**EXERCISE INPUTS**
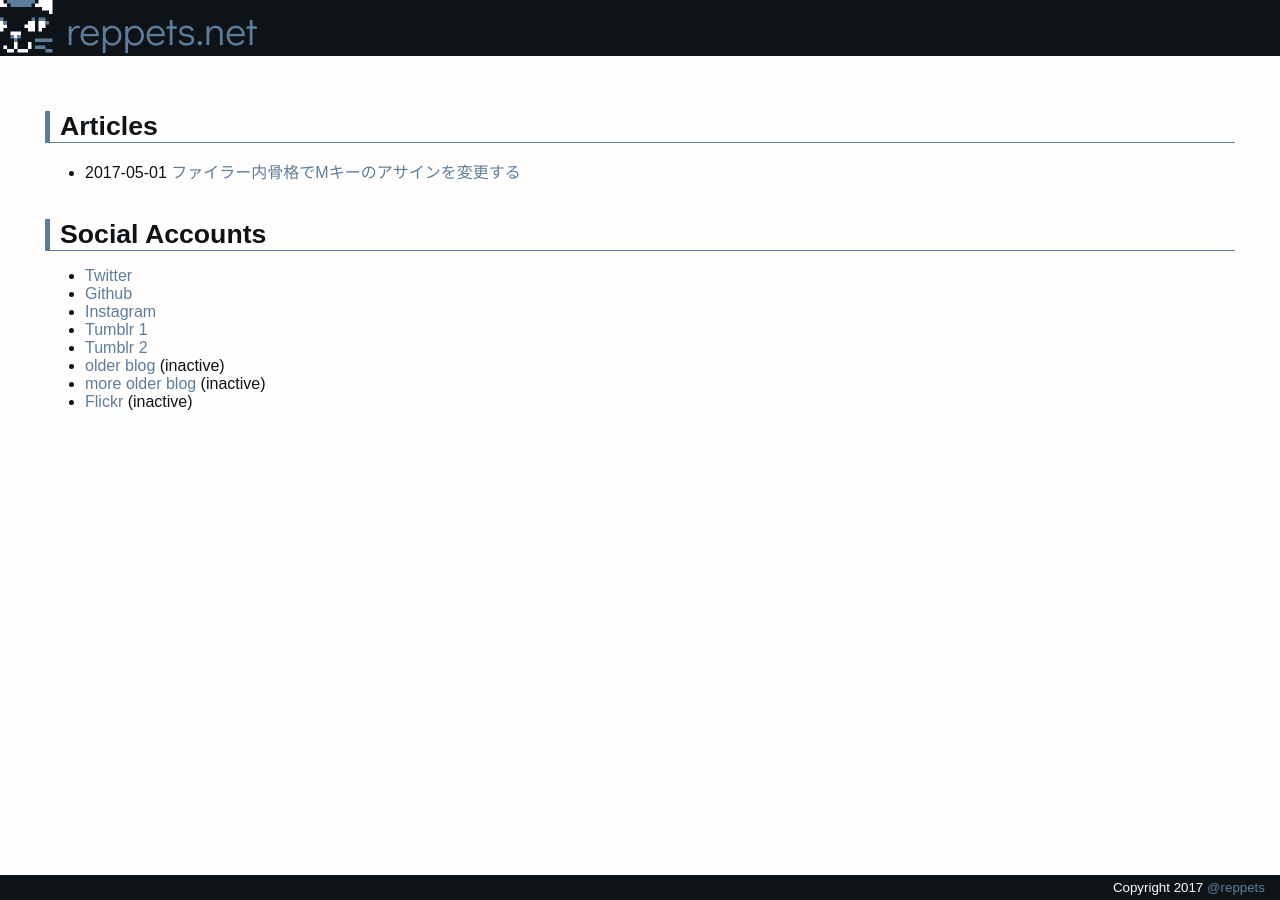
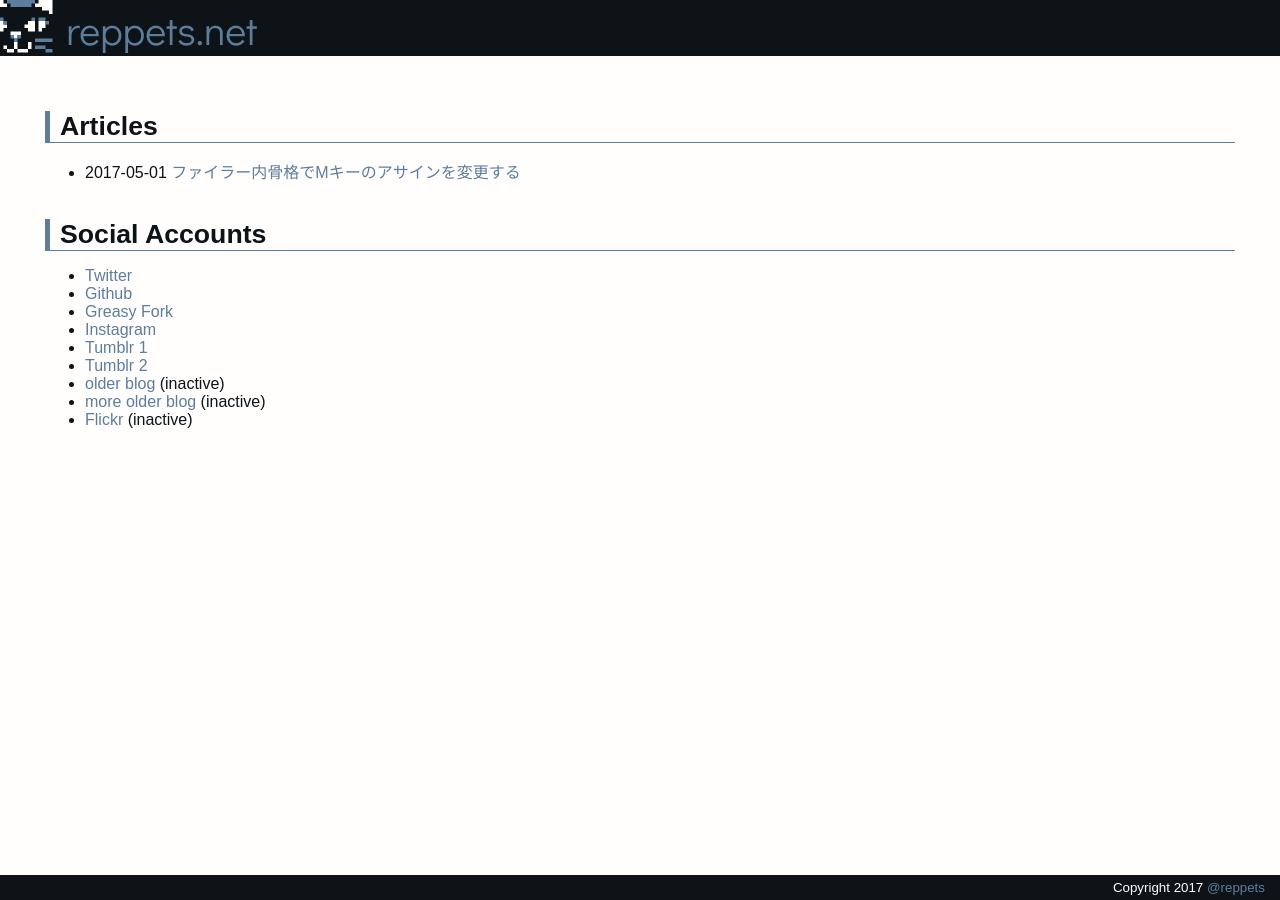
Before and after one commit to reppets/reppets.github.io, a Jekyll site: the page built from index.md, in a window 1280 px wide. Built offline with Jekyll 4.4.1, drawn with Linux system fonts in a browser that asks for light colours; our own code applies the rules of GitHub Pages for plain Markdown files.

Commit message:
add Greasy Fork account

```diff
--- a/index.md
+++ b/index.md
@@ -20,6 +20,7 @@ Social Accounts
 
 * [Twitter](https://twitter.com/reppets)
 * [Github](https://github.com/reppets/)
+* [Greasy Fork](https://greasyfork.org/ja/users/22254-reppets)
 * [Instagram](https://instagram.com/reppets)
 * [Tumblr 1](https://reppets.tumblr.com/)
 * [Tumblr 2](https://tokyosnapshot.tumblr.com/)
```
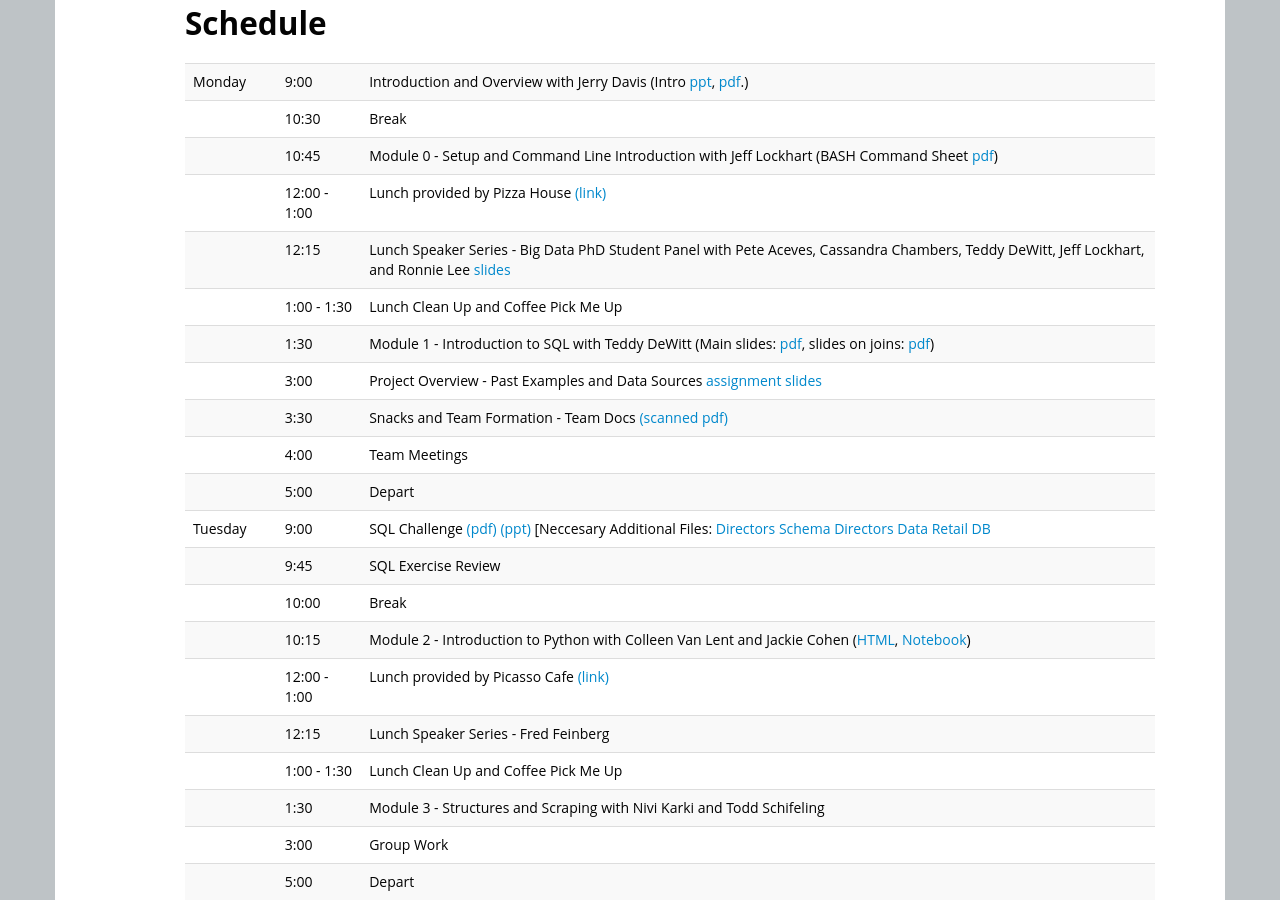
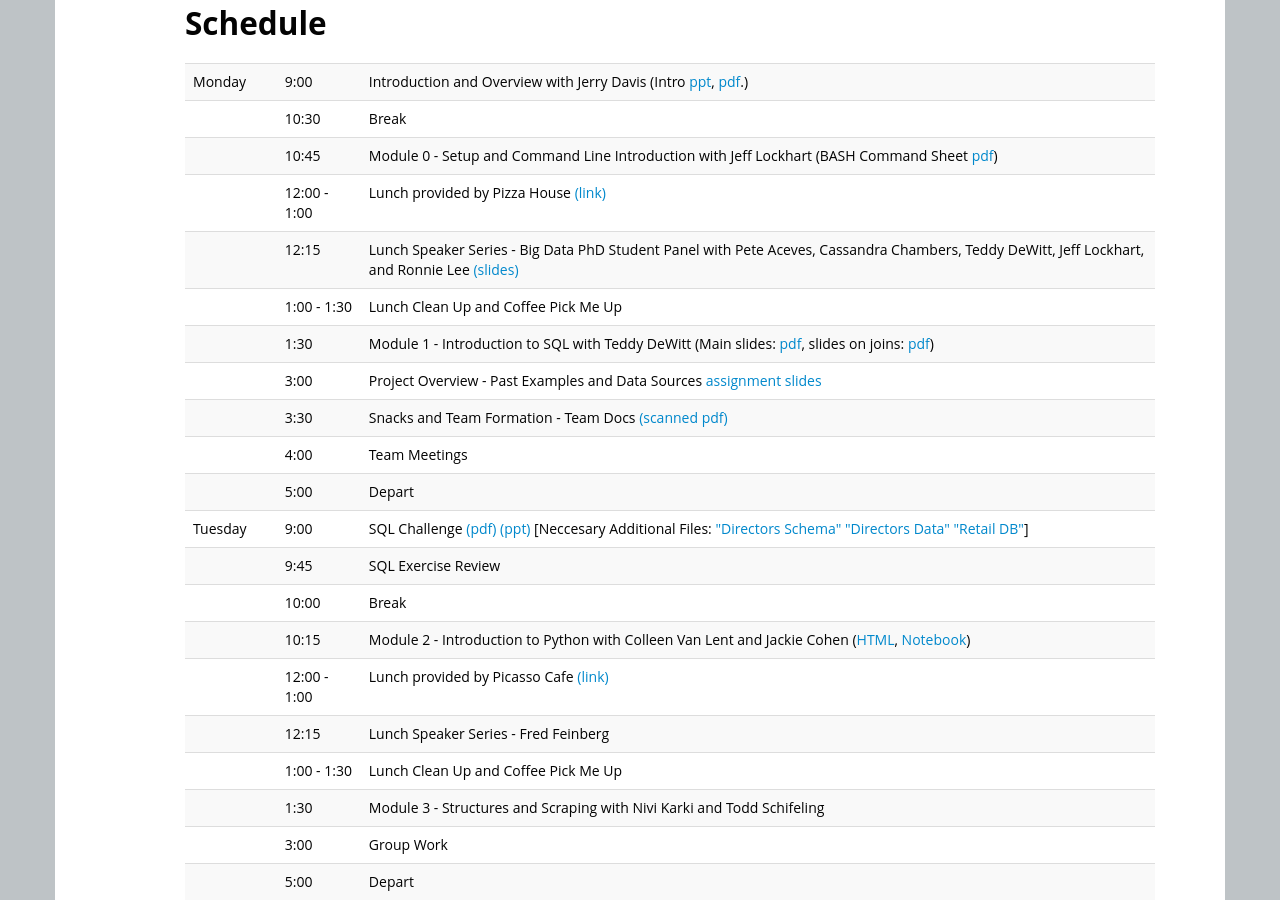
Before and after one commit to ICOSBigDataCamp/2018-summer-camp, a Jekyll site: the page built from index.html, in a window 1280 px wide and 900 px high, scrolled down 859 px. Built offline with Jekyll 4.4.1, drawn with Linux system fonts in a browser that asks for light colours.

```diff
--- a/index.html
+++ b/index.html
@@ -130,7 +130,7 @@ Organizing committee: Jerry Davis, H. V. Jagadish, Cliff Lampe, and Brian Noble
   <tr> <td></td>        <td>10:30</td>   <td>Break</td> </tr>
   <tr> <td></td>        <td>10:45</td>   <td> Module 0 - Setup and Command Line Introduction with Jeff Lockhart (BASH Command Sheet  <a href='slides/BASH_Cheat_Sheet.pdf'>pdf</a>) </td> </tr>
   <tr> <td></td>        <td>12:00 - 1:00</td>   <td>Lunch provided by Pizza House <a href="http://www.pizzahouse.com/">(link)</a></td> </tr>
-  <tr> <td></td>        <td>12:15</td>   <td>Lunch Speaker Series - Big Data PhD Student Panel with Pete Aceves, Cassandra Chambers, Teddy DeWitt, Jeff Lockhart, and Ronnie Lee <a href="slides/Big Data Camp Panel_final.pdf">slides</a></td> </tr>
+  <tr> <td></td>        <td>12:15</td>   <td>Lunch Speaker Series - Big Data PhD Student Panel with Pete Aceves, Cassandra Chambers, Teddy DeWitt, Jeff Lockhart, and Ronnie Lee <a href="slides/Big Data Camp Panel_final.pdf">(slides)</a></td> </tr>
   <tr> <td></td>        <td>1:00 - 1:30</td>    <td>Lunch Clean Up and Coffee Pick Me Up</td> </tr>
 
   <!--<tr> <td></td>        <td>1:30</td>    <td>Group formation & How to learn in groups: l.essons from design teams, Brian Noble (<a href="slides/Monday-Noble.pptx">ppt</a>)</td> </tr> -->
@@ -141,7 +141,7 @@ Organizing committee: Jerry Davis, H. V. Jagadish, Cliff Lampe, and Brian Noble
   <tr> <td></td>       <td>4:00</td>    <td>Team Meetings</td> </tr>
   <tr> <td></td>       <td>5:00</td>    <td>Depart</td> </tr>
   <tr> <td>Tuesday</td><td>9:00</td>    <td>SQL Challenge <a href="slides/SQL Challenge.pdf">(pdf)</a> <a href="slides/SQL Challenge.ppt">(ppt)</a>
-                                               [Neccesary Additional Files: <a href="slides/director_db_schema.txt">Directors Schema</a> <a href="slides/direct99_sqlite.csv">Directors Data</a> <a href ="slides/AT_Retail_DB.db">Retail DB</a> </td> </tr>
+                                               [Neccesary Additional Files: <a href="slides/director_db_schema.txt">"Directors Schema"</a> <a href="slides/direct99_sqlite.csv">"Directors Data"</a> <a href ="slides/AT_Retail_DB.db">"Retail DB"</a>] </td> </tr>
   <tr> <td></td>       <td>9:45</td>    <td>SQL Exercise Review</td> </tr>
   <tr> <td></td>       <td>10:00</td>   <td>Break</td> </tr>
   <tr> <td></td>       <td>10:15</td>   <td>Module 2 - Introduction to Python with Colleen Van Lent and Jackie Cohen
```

**DIRECTIONS**
What lines in the material include the string "html"? Pull each one out.

**ANSWER SPACE**
Before and after one commit to ICOSBigDataCamp/2018-summer-camp, a Jekyll site: the page built from index.html, in a window 1280 px wide and 900 px high, scrolled down 859 px. Built offline with Jekyll 4.4.1, drawn with Linux system fonts in a browser that asks for light colours.
--- a/index.html
+++ b/index.html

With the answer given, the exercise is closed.